Precautionary Boil Water Notice for City Water Customers
Customers Affected Along Kay Avenue
Due to a failed water main, a Precautionary Boil Water Notice is being issued by the City of Tallahassee for water customers along Kay Avenue, east of Blair Stone Road. This notice affects approximately 300 City water customers. A nearby water line collapsed, requiring a precautionary Boil Water Notice to be issued. Motorists on Blair Stone Road just north of the intersection of Orange Avenue should prepare for slight delays in the area as repair work is already underway and lane reductions are in effect. The work should be completed by midnight.
Water service will need to be turned off for those customers along Kay Avenue in order for crews to make repairs to the line. As such, the Florida Department of Environmental Protection requires these notices to be issued when any water service outage occurs. As such, the City’s Underground Utilities is notifying all residents in the affected area, asking them to take precautionary steps before preparing food or using water for drinking purposes. Again, this is a precautionary notice, as a mandatory boil water notice would be issued when an imminent threat to public health exists.

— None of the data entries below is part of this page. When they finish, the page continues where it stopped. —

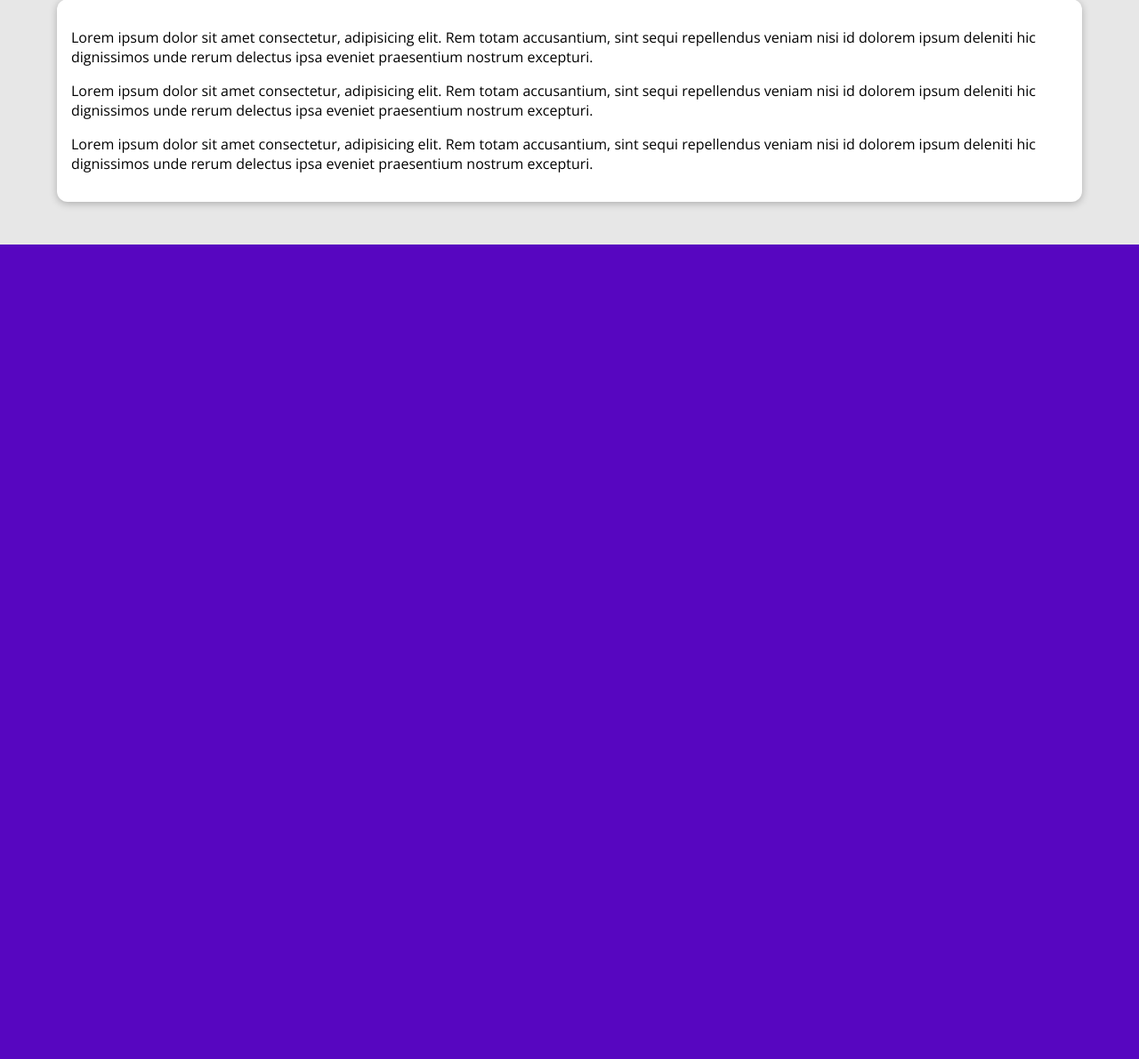
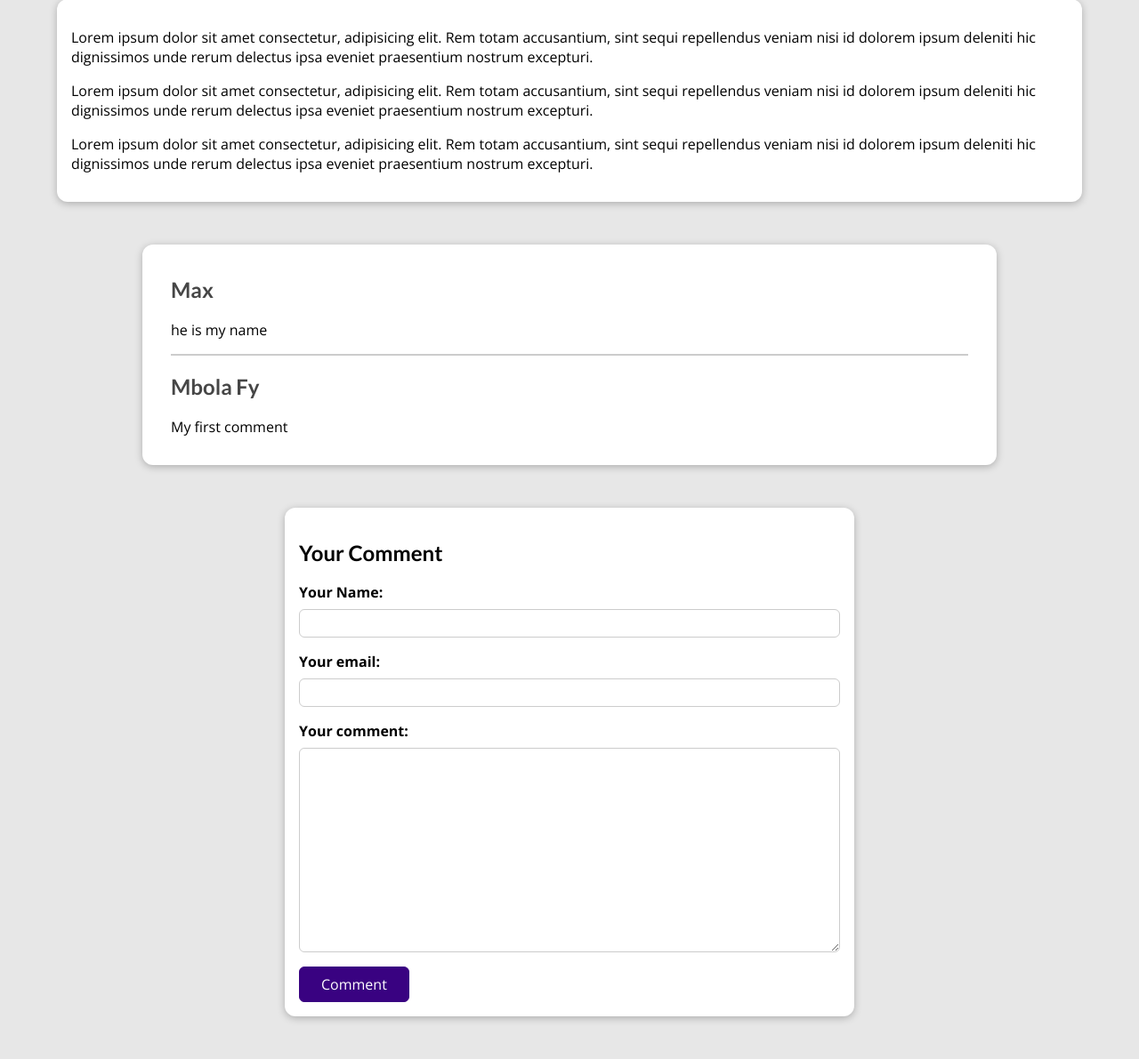
Before and after one commit to MbolafyDev/Post-Django, a Django app: a page that uses blog/templates/blog/post-detail.html in a window 1280 px wide. Shown: the part 529-1720 px from the top of the page at 89% size. Before the commit the page ends 804 px from the top, so only its background shows below. Run offline with Django 4.2, Linux system fonts and the light colour scheme; data comes from the database, SQL or seed files in the repository; both versions use the stored data as it was after the commit.

Commit message:
Ajouter des champs et commentaire dans la base de données

```diff
--- /dev/null
+++ b/blog/forms.py
@@ -0,0 +1,13 @@
+from django import forms
+
+from .models import Comment
+
+class CommentForm(forms.ModelForm):
+    class Meta:
+        model = Comment
+        exclude = ["post"]
+        labels = {
+            "user_name": "Your Name",
+            "user_email": "Your email",
+            "text": "Your comment"
+        }
--- a/blog/models.py
+++ b/blog/models.py
@@ -29,3 +29,10 @@ class Post(models.Model):
     content =  models.TextField(validators=[MinLengthValidator(10)])
     author = models.ForeignKey(Author, on_delete=models.SET_NULL, related_name="posts", null=True)
     tags = models.ManyToManyField(Tag)
+
+
+class Comment(models.Model):
+    user_name = models.CharField(max_length=20)
+    user_email = models.EmailField()
+    text = models.TextField(max_length=400)
+    post = models.ForeignKey(Post, on_delete=models.CASCADE, related_name="comments")
--- a/blog/static/blog/post-detail.css
+++ b/blog/static/blog/post-detail.css
@@ -25,12 +25,6 @@ body {
   margin-bottom: 0.25rem;
 }
 
-#summary a
-{
-  color: #fff;
-  text-decoration: none;
-}
-
 #summary article {
   position: absolute;
   top: 2rem;
@@ -54,8 +48,32 @@ body {
   font-weight: bold;
 }
 
+#summary a {
+  color: white;
+  text-decoration: none;
+}
+
 #summary time {
   font-weight: bold;
+}
+
+#read-later {
+  margin: 2rem 0;
+}
+
+#read-later button {
+  background-color: transparent;
+  border: 1px solid white;
+  padding: 0.5rem 2rem;
+  font: inherit;
+  color: white;
+  cursor: pointer;
+}
+
+#read-later button:hover,
+#read-later button:active {
+  background-color: white;
+  color: #390281;
 }
 
 main {
@@ -69,8 +87,118 @@ main {
 }
 
 .tag {
-  background-color: #fff;
+  background-color: white;
   color: #390281;
   padding: 0.5rem 1rem;
   border-radius: 8px;
 }
+
+#comment-form {
+  margin: 3rem auto;
+  width: 90%;
+  max-width: 40rem;
+  border-radius: 12px;
+  background-color: white;
+  box-shadow: 0 2px 8px rgba(0, 0, 0, 0.25);
+  padding: 1rem;
+}
+
+#comment-form button {
+  font: inherit;
+  background-color: #390281;
+  color: white;
+  border: 1px solid #390281;
+  padding: 0.5rem 1.5rem;
+  border-radius: 6px;
+  cursor: pointer;
+}
+
+#comment-form button:hover,
+#comment-form button:active {
+  background-color: #4f0ba7;
+  border-color: #4f0ba7;
+}
+
+.form-control {
+  margin-bottom: 1rem;
+}
+
+.form-control label {
+  font-weight: bold;
+  margin-bottom: 0.5rem;
+  display: block;
+}
+
+.form-control input,
+.form-control textarea {
+  display: block;
+  width: 100%;
+  font: inherit;
+  padding: 0.25rem;
+  border-radius: 6px;
+  border: 1px solid #ccc;
+}
+
+.errorlist {
+  list-style: none;
+  margin: 0.5rem 0;
+  padding: 0;
+  color: #d6000b;
+}
+
+.invalid label {
+  color: #d6000b;
+}
+
+.invalid input,
+.invalid textarea {
+  border-color: #d6000b;
+  background-color: #ffe6e7;
+}
+
+#alert {
+  margin: 8rem auto 3rem auto;
+  border: 1px solid #d6000b;
+  background-color: #ffe6e7;
+  padding: 1rem;
+  width: 90%;
+  max-width: 40rem;
+}
+
+#alert a {
+  text-decoration: none;
+  border: 1px solid #d6000b;
+  background-color: #d6000b;
+  color: white;
+  padding: 0.25rem 1.5rem;
+  border-radius: 6px;
+}
+
+#comments {
+  margin: 3rem auto;
+  width: 90%;
+  max-width: 60rem;
+  border-radius: 12px;
+  background-color: white;
+  box-shadow: 0 2px 8px rgba(0, 0, 0, 0.25);
+  padding: 1rem 2rem;
+}
+
+#comments ul {
+  list-style: none;
+  margin: 0;
+  padding: 0;
+}
+
+#comments li {
+  margin-bottom: 1rem;
+  border-bottom: 2px solid #ccc;
+}
+
+#comments li:last-of-type {
+  border-bottom: none;
+}
+
+#comments h2 {
+  color: #464646;
+}
--- a/blog/templates/blog/post-detail.html
+++ b/blog/templates/blog/post-detail.html
@@ -10,6 +10,14 @@
 {% endblock %}
 
 {% block content %}
+  {% if comment_form.errors %}
+    <div id="alert">
+      <h2>Saving the comment Failed!</h2>
+      <p>Please check the comment form below the post and fix your errors.</p>
+      <a href="#comment-form">Fix!</a>
+    </div>
+  {% endif %}
+
   <section id="summary">
     <h2>{{ post.title }}</h2>
     <div>
@@ -28,7 +36,38 @@
     </article>
   </section>
 
+
+
   <main>
     {{post.content|linebreaks}}
   </main>
+
+  <section id="comments">
+
+    <ul>
+      {% for comment in comments %}
+        <li>
+          <h2>{{ comment.user_name }}</h2>
+          <p>{{ comment.text|linebreaks }}</p>
+        </li>
+      {% endfor %}
+    </ul>
+
+  </section>
+
+  <div id="comment-form">
+    <h2>Your Comment</h2>
+    <form action="{% url 'post-detail-page' post.slug %}" method="POST">
+      {% csrf_token %}
+      {% for form_field in comment_form %}
+        <div class="form-control {% if form_field.errors %}invalid{% endif %}">
+          {{ form_field.label_tag }}
+          {{ form_field }}
+          {{ form_field.errors }}
+        </div>
+      {% endfor %}
+      <button>Comment</button>
+    </form>
+  </div>
+
 {% endblock %}
--- a/blog/views.py
+++ b/blog/views.py
@@ -1,6 +1,10 @@
 from django.shortcuts import render, get_object_or_404
+from django.http import HttpResponseRedirect
+from django.urls import reverse
 from .models import Post
 from django.views.generic import ListView, DetailView
+from .forms import CommentForm
+from django.views import View
 
 def get_date(post):
     return post.get('date')
@@ -24,11 +28,42 @@ class AllPostsView(ListView):
     ordering = ["-date"]
     context_object_name = "all_posts"
 
-class DetailPageView(DetailView):
-    template_name = "blog/post-detail.html"
-    model = Post
+class DetailPageView(View):
+    # template_name = "blog/post-detail.html"
+    # model = Post
 
-    def get_context_data(self, **kwargs):
-        context =  super().get_context_data(**kwargs)
-        context["post_tags"] = self.object.tags.all()
-        return context
+    def get(self, request, slug):
+        post = Post.objects.get(slug=slug)
+        context = {
+            "post": post,
+            "post_tags": post.tags.all(),
+            "comment_form": CommentForm(),
+            "comments": post.comments.all().order_by("-id")
+        }
+        return render(request, "blog/post-detail.html", context)
+
+    def post(self, request, slug):
+        comment_form = CommentForm(request.POST)
+        post = Post.objects.get(slug=slug)
+
+        if comment_form.is_valid():
+            comment = comment_form.save(commit=False)
+            comment.post = post
+            comment.save()
+
+            return HttpResponseRedirect(reverse("post-detail-page", args=[slug]))
+
+
+        context = {
+            "post": post,
+            "post_tags": post.tags.all(),
+            "comment_form": comment_form,
+            "comments": post.comments.all().order_by("-id")
+            }
+        return render(request, "blog/post-detail.html", context)
+
+    # def get_context_data(self, **kwargs):
+    #     context =  super().get_context_data(**kwargs)
+    #     context["post_tags"] = self.object.tags.all()
+    #     context["comment_form"] = CommentForm()
+    #     return context
```
Also changed, not shown: blog/migrations/0003_comment.py (added), db.sqlite3.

To use water for cooking or drinking purposes, Underground Utilities advises residents to:
bring water to a boil;
let it boil for one minute;
let the water cool before using; and
as an alternative, you may use bottled water.
Until further notice, boiled or bottled water should be used for drinking, making ice, brushing teeth, bathing, washing dishes and food preparation. This is especially important for immuno-compromised individuals, infants or the elderly. Boiling kills bacteria and other organisms in the water. Another advisory will be issued when the boil water notice is canceled.
Alternatives to boiling the water include the use of bottled water or other disinfectant chemicals. The tap water may be disinfected using unscented household bleach (4-6% active ingredients) following these directions:
add 8 drops of bleach to each gallon of water;
mix the water; and
allow it to stand for a minimum period of 30 minutes.
Other approved chemical disinfectants are available at stores that sell camping and hiking supplies.
Public drinking water systems are required to maintain a disinfectant residual between 4.0 and 0.2 mg/L to inactivate disease-causing organisms associated with waterborne illnesses. Untreated drinking water is at risk for contamination by disease-causing bacteria and other organisms. Symptoms caused by these organisms may include diarrhea, cramps, nausea, and possibly jaundice, and any associated headache and fatigue. Water containing harmful organisms such as E. Coli bacteria can be considered safe for drinking and cooking after vigorously boiling the water for one minute. The United States Environmental Protection Agency (EPA) has set enforceable drinking water standards for E. Coli to reduce the risk of these adverse health effects. Under this standard all drinking water must be free of these bacteria.
The City’s Underground Utilities apologizes to customers in this area for the inconvenience. Water Quality Laboratory staff will collect samples in the area with results expected by Wednesday morning, March 16.
For more information, please contact the City’s Water Quality Division at 891-1200.